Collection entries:
--------
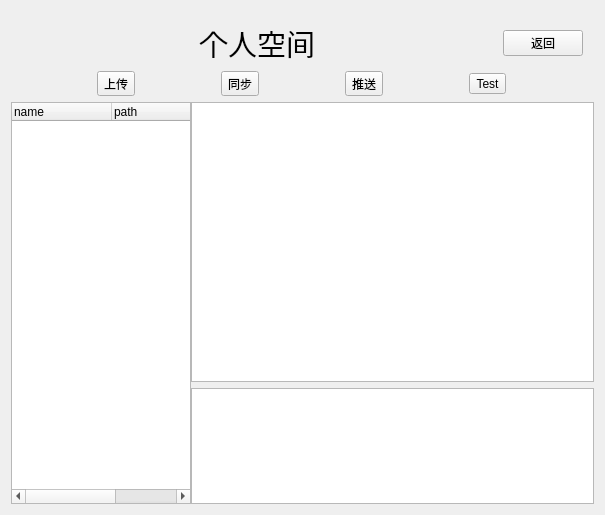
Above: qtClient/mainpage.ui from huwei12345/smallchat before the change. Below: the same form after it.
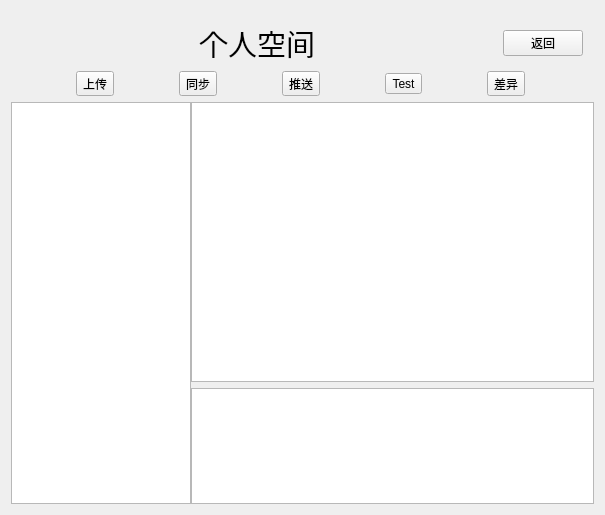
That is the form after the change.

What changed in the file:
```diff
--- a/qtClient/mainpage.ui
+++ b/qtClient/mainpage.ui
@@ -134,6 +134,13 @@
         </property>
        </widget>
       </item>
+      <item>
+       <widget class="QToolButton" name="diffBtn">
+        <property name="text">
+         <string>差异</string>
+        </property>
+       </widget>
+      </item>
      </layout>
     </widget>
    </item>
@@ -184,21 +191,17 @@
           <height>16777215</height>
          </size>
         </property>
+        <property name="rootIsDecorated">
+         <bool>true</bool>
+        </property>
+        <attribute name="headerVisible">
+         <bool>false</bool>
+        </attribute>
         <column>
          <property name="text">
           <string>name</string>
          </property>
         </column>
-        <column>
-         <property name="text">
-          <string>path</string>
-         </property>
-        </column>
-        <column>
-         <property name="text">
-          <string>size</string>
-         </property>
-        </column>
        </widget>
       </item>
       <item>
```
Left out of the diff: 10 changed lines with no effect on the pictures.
--------
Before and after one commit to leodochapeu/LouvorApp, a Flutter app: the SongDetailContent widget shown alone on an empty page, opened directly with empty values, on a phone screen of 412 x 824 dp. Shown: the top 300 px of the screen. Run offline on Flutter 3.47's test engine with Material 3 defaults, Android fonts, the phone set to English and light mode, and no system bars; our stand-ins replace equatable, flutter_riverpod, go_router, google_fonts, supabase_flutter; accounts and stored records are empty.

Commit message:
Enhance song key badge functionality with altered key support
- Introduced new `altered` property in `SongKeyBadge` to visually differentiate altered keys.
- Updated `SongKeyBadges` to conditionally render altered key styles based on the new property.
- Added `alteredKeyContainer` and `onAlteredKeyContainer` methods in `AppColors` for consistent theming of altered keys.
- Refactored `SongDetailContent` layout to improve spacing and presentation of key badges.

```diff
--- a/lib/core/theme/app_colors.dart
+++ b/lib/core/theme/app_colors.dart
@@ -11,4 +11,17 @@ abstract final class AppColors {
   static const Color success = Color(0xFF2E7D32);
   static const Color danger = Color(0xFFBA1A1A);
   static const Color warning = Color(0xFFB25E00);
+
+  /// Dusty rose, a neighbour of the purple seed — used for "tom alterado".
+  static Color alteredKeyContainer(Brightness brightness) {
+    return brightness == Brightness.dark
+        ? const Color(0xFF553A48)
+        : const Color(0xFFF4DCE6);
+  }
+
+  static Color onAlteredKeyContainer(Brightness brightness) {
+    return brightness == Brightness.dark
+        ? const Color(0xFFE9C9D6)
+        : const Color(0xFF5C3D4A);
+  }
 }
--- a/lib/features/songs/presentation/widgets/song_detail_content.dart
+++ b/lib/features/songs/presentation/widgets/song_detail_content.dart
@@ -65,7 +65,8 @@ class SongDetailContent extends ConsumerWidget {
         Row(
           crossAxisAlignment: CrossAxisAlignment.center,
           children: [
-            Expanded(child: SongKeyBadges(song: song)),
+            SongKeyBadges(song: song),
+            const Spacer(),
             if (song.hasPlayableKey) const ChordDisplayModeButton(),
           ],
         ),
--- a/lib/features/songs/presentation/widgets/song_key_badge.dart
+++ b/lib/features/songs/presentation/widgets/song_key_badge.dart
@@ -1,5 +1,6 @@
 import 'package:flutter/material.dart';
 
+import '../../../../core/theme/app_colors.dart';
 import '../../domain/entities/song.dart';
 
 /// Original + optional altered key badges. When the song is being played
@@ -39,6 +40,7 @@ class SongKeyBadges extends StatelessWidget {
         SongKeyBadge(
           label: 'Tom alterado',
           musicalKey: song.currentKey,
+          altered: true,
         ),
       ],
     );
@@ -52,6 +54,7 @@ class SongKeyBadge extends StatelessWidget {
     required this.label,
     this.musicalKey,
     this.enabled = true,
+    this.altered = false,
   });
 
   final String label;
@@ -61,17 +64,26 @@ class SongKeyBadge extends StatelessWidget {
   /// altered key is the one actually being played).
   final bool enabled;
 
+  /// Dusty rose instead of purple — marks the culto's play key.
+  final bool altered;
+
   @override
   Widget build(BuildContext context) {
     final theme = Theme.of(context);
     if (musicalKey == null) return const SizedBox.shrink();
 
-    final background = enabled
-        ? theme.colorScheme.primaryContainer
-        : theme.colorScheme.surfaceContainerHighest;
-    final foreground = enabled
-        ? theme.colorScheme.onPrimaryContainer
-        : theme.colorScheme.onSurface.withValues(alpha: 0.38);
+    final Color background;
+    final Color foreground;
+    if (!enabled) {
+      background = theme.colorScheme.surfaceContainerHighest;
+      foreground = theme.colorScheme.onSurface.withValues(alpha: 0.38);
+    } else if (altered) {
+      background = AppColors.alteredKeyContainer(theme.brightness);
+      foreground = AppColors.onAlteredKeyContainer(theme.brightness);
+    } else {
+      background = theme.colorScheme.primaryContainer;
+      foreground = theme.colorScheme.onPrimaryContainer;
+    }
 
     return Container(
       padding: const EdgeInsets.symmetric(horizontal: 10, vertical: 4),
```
--------
_Task instructions_:
Scan the entries above for the word "core" and collect each line holding it.

_Exercise answer_:
--- a/lib/core/theme/app_colors.dart
+++ b/lib/core/theme/app_colors.dart
+import '../../../../core/theme/app_colors.dart';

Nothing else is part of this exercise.